Ivan Young is being remembered as an "experienced and safe cyclist," who found his passion for riding in his teenage years.

"All in the riding community have lost a friend and ambassador for the sport," wrote family friends on behalf of the family in a statement to CTV News.

On Wednesday morning, Young set off to do his favourite ride to Cypress Mountain, according to friends.

He was completing the Festive 500, a popular seasonal challenge to ride 500 km in the eight days between Christmas Eve and New Year's Eve.

Over the past three years, he had ridden over 22,000 km annually, including going up Cypress 100 times in 2018. It was a goal he had set for himself, they said.

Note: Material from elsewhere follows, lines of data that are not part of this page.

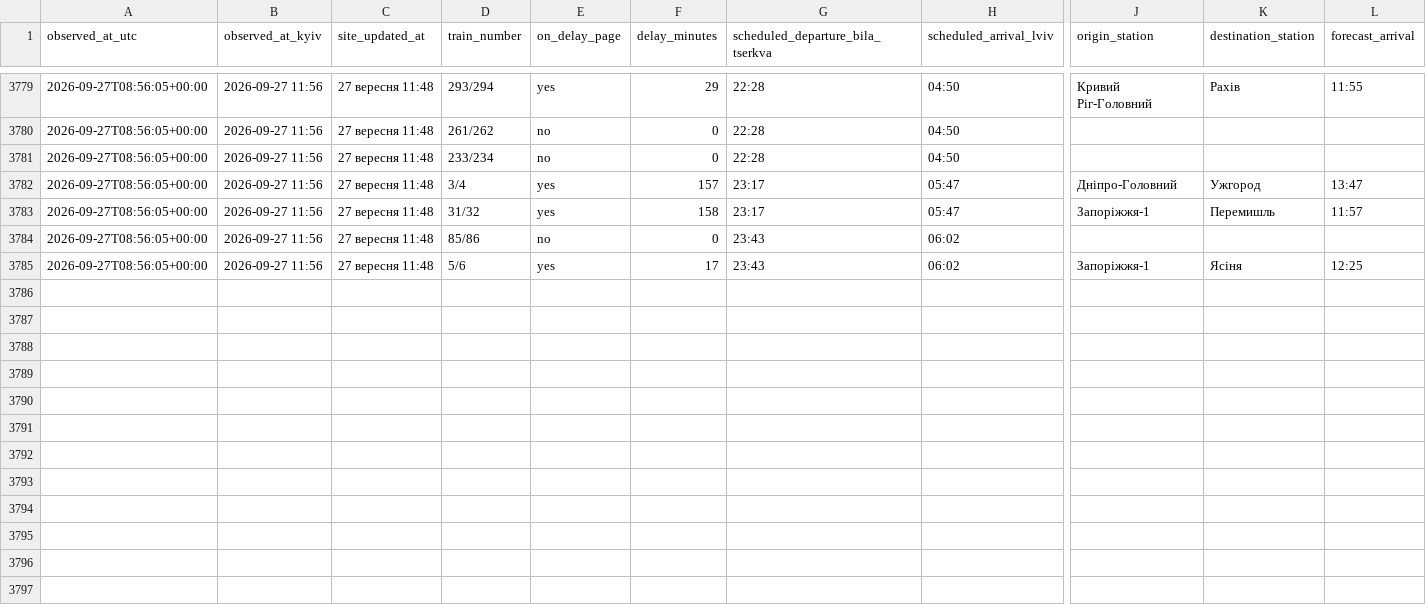
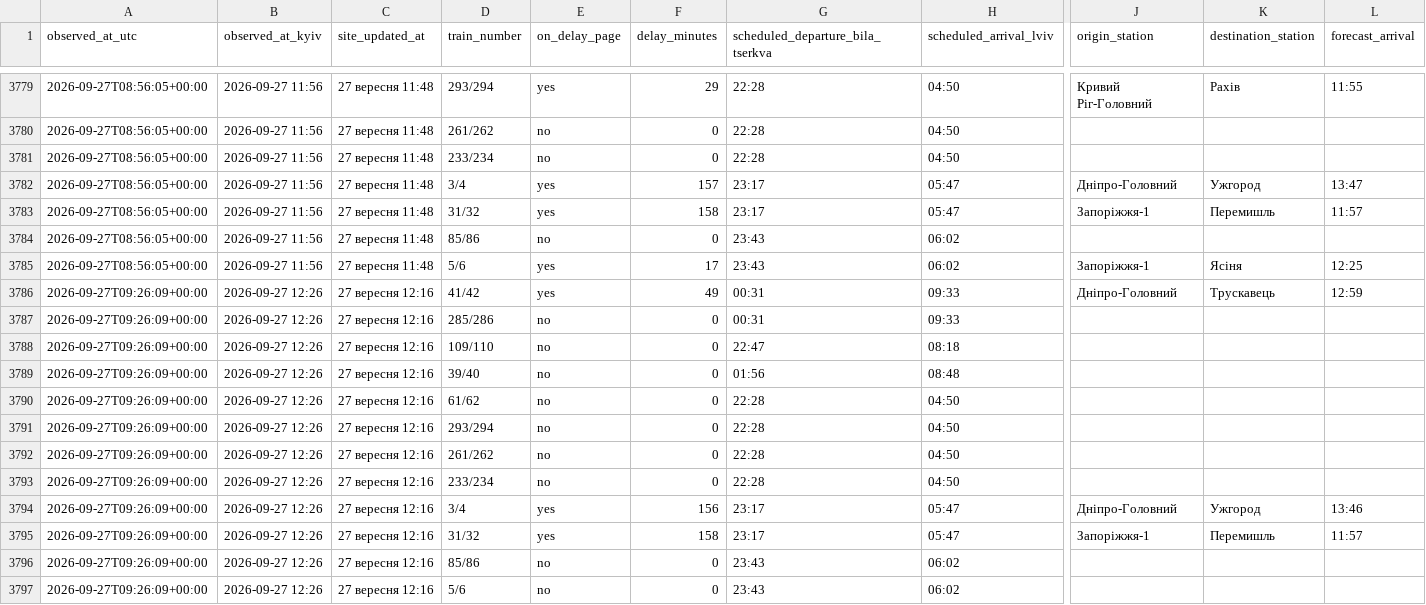
Before and after one commit to Canary2132/delays-tracker, a CSV file: data/delays.csv, drawn as a sheet; only a part is shown, gaps mark what is left out; rows hold the shown columns only; the diff names each change by its address in the sheet, - before the commit and + after, or states it on an @@ line.

Commit message:
data: 2026-09-27 09:26 UTC

```diff
--- a/data/delays.csv
+++ b/data/delays.csv
+row 3786: 2026-09-27T09:26:09+00:00 | 2026-09-27 12:26 | 27 вересня 12:16 | 41/42 | yes | 49 | 00:31 | 09:33 | Дніпро-Головний | Трускавець | 12:59
+row 3787: 2026-09-27T09:26:09+00:00 | 2026-09-27 12:26 | 27 вересня 12:16 | 285/286 | no | 0 | 00:31 | 09:33
+row 3788: 2026-09-27T09:26:09+00:00 | 2026-09-27 12:26 | 27 вересня 12:16 | 109/110 | no | 0 | 22:47 | 08:18
+row 3789: 2026-09-27T09:26:09+00:00 | 2026-09-27 12:26 | 27 вересня 12:16 | 39/40 | no | 0 | 01:56 | 08:48
+row 3790: 2026-09-27T09:26:09+00:00 | 2026-09-27 12:26 | 27 вересня 12:16 | 61/62 | no | 0 | 22:28 | 04:50
+row 3791: 2026-09-27T09:26:09+00:00 | 2026-09-27 12:26 | 27 вересня 12:16 | 293/294 | no | 0 | 22:28 | 04:50
+row 3792: 2026-09-27T09:26:09+00:00 | 2026-09-27 12:26 | 27 вересня 12:16 | 261/262 | no | 0 | 22:28 | 04:50
+row 3793: 2026-09-27T09:26:09+00:00 | 2026-09-27 12:26 | 27 вересня 12:16 | 233/234 | no | 0 | 22:28 | 04:50
+row 3794: 2026-09-27T09:26:09+00:00 | 2026-09-27 12:26 | 27 вересня 12:16 | 3/4 | yes | 156 | 23:17 | 05:47 | Дніпро-Головний | Ужгород | 13:46
+row 3795: 2026-09-27T09:26:09+00:00 | 2026-09-27 12:26 | 27 вересня 12:16 | 31/32 | yes | 158 | 23:17 | 05:47 | Запоріжжя-1 | Перемишль | 11:57
+row 3796: 2026-09-27T09:26:09+00:00 | 2026-09-27 12:26 | 27 вересня 12:16 | 85/86 | no | 0 | 23:43 | 06:02
+row 3797: 2026-09-27T09:26:09+00:00 | 2026-09-27 12:26 | 27 вересня 12:16 | 5/6 | no | 0 | 23:43 | 06:02
```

"Ivan was fueled by his passion for cycling yet he was humble in nature," the statement read. "He was typically the first and last to complete a climb because after finishing, he would head back down to shepherd the last riders up safely, starting up a conversation to distract them from the pain they were going through."

They said he was always focused on safety and ready to fix a flat tire or help a fellow rider in need.

Although Young was only in his 40s, friends said he recently retired early to spend more time with his family.

"Ivan was so much more than an avid cyclist: he was a husband, a loving father of two, a friend, a gifted pianist, an active member of his church, a great community member and a citizen who was always willing to help."

First responders were called to the crash shortly after noon on Wednesday. Police said a collision reconstruction analyst was also called to deal with a "very serious" incident.

West Vancouver Police have not released details on the collision and have not said whether charges would be recommended against the driver.

Richard Campbell, founder of a road safety and climate activist group called Act Urgently, said the province has a role to play in preventing injuries and fatalities on the roads.

"They need to be bold and really invest in safer roads and other measures that are proven to make things safer," Campbell said.

The province has activated 35 red-light cameras with technology capable of automatically ticketing speeders.

Campbell said the B.C. government isn't working fast enough to introduce more throughout the province.

"Going slower is both a way to prevent crashes from happening and when they do happen, the crashes are less serious and far less likely to be fatal," he said. "We need to act fast before more and more people get injured and die on our roads"

Safety is also top-of-mind for family and friends of Young, who will be holding a memorial ride to raise awareness about road safety and to celebrate his love for riding.